Suctioning for too long


From blood to vomitus, food particles, foreign objects, hazardous materials and much more, the number of things that can block an airway is nearly endless. During suctioning, the intent is to clear the airway of obstructions, but there can be, so to speak, too much of a good thing.


Timing is important when suctioning. Performing the procedure for too long is not only uncomfortable, but it leaves the airway at risk for trauma and potentially serious side effects. For example, bradycardia is a sudden slowing of a person’s heart rate (below 60 beats per minute). It, along with related symptoms like fainting or lightheadedness, can be triggered if the suctioning equipment stimulates the vagus nerve. Patients with other conditions, such as cardiovascular issues, can have more serious reactions to bradycardia. Hypoxia, the absence of oxygen in bodily tissues, can also be risked with improper suctioning, particularly if the equipment is blocking the airway or the suctioning continues for too long.


Therefore, EMTs must be aware that they are suctioning at the appropriate cadence. Never suction longer than 15 seconds — and normally, suctioning should be performed at just a few seconds per attempt.


Improper positioning


Poor positioning prior to or during suctioning is another way to cause trauma, or it can lead to ineffectual suctioning that can cause bigger problems for a patient.


Patients in distress will attempt to assume a position of comfort, when possible, usually sitting up straight to maximize airflow and lung expansion. They may also use accessory muscles, appear agitated or frightened and, in extreme cases, be cyanotic (show blue or purple discoloration due to deficient oxygenation of the blood).

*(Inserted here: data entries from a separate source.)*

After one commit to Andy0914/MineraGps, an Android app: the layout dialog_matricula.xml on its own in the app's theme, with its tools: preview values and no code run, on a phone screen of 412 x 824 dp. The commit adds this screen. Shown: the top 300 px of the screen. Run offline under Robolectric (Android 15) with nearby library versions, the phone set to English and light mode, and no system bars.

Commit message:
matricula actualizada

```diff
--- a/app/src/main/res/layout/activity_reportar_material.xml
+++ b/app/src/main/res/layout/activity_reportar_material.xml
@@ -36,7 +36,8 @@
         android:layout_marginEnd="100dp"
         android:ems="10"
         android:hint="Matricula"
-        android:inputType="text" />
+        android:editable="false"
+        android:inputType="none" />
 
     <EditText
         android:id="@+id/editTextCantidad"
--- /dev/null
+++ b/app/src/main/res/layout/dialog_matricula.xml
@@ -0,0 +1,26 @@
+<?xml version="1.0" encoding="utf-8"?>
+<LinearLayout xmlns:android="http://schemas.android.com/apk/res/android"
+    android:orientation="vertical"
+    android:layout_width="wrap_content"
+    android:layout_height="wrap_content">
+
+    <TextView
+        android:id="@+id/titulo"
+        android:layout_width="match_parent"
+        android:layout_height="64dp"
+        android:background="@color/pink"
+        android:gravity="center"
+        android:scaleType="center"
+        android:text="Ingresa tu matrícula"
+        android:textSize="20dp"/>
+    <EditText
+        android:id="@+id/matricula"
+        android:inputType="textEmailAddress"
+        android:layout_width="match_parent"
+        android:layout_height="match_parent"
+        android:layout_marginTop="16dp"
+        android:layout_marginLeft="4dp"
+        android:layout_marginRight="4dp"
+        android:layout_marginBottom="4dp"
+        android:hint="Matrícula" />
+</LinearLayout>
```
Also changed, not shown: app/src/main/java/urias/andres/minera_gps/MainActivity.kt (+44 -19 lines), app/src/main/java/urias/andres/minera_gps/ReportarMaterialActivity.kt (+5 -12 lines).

Before suctioning, EMTs can allow patients to assume the position of comfort, as long as there is no suspected trauma. For trauma patients, consider elevating or turning the backboard to assist respiratory efforts and protect the airway. And if the patient is unresponsive, position the airway using:


  • Head tilt-chin lift: Most common means of opening the airway in trauma patients.
  • Tongue-jaw lift: Effective means of opening the airway and checking for foreign body obstruction; not used during artificial ventilation.
    Jaw thrust: Used to open the airway in suspected trauma.

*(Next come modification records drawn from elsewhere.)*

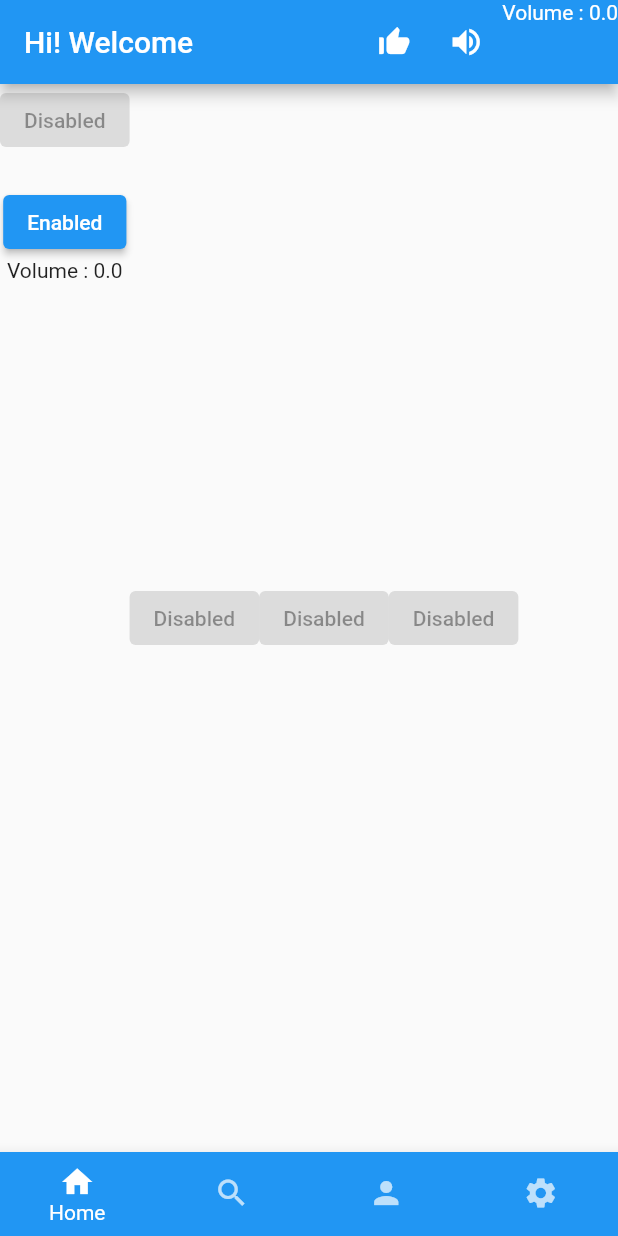
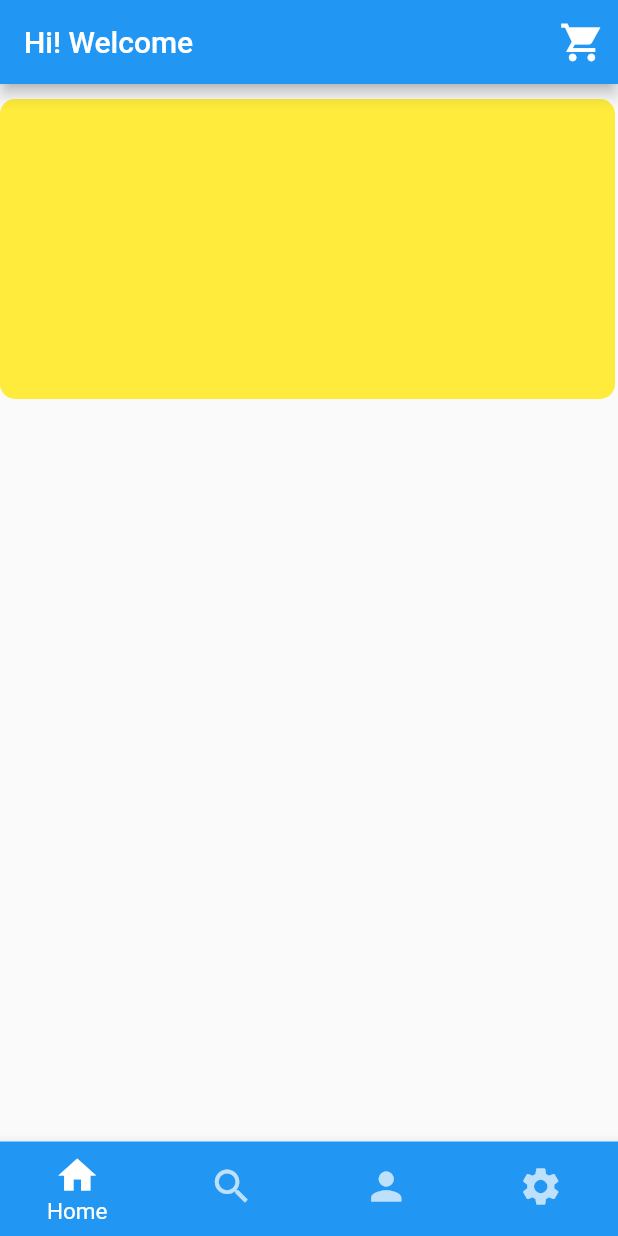
Before and after one commit to BrianNguyen1507/FlutterStudent, a Flutter app: the screen it shows after launch, on a phone screen of 412 x 824 dp. Run offline on Flutter 3.47's test engine with Material 2 defaults, Android fonts, the phone set to English and light mode, and no system bars.

Commit message:
add:file

```diff
--- a/lib/HomePage.dart
+++ b/lib/HomePage.dart
@@ -6,8 +6,6 @@ class HomePage extends StatefulWidget {
   @override
   State<HomePage> createState() => _HomePageState();
 }
-
-double _volume = 0.0;
 
 class _HomePageState extends State<HomePage> {
   @override
@@ -19,67 +17,32 @@ class _HomePageState extends State<HomePage> {
         actions: <Widget>[
           //ICON BUTTON POP UP SNACKBAR
           IconButton(
-            icon: const Icon(Icons.thumb_up_alt),
-            tooltip: 'Like snackbar',
+            icon: const Icon(
+              Icons.shopping_cart_sharp,
+              size: 30,
+            ),
+            tooltip: 'Cart_view',
             onPressed: () {
               ScaffoldMessenger.of(context)
                   .showSnackBar(const SnackBar(content: Text('LIKED')));
             },
           ),
           //ICON BUTTON INCREASE VOLUME
-          IconButton(
-            icon: const Icon(Icons.volume_up),
-            tooltip: 'Increase volume by 10',
-            onPressed: () {
-              setState(() {
-                _volume += 10;
-              });
-            },
-          ),
-          Text('Volume : $_volume'),
         ],
       ),
       //BODY
-      body: Row(
+      body: Column(
         children: [
-          Column(
-            mainAxisAlignment: MainAxisAlignment.start,
-            children: <Widget>[
-              const ElevatedButton(
-                onPressed: null,
-                child: Text('Disabled'),
-              ),
-              const SizedBox(
-                height: 20,
-                width: 40,
-              ),
-              ElevatedButton(
-                onPressed: () {
-                  setState(() {
-                    _volume += 10;
-                  });
-                },
-                child: const Text('Enabled'),
-              ),
-              Text('Volume : $_volume')
-            ],
-          ),
-          const Row(
-            mainAxisAlignment: MainAxisAlignment.center,
-            children: [
-              ElevatedButton(
-                onPressed: null,
-                child: Text('Disabled'),
-              ),
-              ElevatedButton(
-                onPressed: null,
-                child: Text('Disabled'),
-              ),
-              ElevatedButton(
-                onPressed: null,
-                child: Text('Disabled'),
-              ),
-            ],
+          Container(
+            margin: const EdgeInsets.only(
+              top: 10,
+            ),
+            height: 200,
+            width: 410,
+            decoration: BoxDecoration(
+              borderRadius: BorderRadius.circular(10.0),
+              color: Colors.yellow,
+            ),
           ),
         ],
       ),
--- a/lib/Index.dart
+++ b/lib/Index.dart
@@ -31,6 +31,8 @@ class _IndexPageState extends State<IndexPage> {
           showSelectedLabels: true,
           showUnselectedLabels: false,
           backgroundColor: Colors.blue,
+          selectedFontSize: 15,
+          iconSize: 30,
           type: BottomNavigationBarType.fixed,
           currentIndex: index,
           onTap: (value) => setState(() {
--- a/lib/SearchPage.dart
+++ b/lib/SearchPage.dart
@@ -1,4 +1,5 @@
 import 'package:flutter/material.dart';
+
 class SearchPage extends StatefulWidget {
   const SearchPage({super.key});
 
@@ -9,6 +10,9 @@ class SearchPage extends StatefulWidget {
 class _SearchPageState extends State<SearchPage> {
   @override
   Widget build(BuildContext context) {
-    return Container();
+    return const Scaffold(
+      backgroundColor: Colors.yellow,
+      body: Row(),
+    );
   }
 }
```
Also changed, not shown: lib/ProfilePage.dart (+6 -1 lines), lib/SettingsPage.dart (+6 -1 lines), lib/cart.dart (added).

The goal of suctioning is to clear the airway, but sometimes it can introduce other dangers, such as harmful bacteria or viruses. This is most likely to occur if first responders or hospital personnel reuse equipment, fail to properly sterilize reusable equipment or do not wear protective gear. Additionally, airway trauma increases the risk of infection because open wounds are susceptible to dangerous microbes, especially when a patient already has an infection or aspirated.


Follow these steps following each shift to properly disinfect a suction unit and related equipment:


  • Disconnect the unit from its power source.
  • Disconnect the battery from the PC board when cleaning the interior chassis.
  • Discard all disposable parts, including the canister, tubing and catheters.
  • Dispose biohazardous materials appropriately.
  • Use a mild detergent or a mixture of bleach and water (1 part bleach/10 parts water) and rinse thoroughly.
  • Follow the instruction manual when disinfecting the mechanics of the unit.
  • Never submerge the suction unit.
  • Use disinfectant wipes to clean all outer surfaces, including control knobs, screens and handles.


Additionally, keep equipment in a clean and safe environment when not in use. For example, stay away from wet or high moisture areas, keep the unit free of dust and debris, and secure it within the rig to prevent damage (if using it as part of an ambulance).


Stay safe


Sometimes, a mistake cannot be avoided, and an accident is just that. For health care providers, however, those platitudes won’t suffice following a poor patient outcome. That’s why all those who work in emergency medicine, including those who regularly perform airway suctioning and maintenance, must take care to follow proper procedures, stay current on advances in their field and keep a calm, focused demeanor during crises. Medical errors will never be totally eliminated, but we can all do our part to reduce them.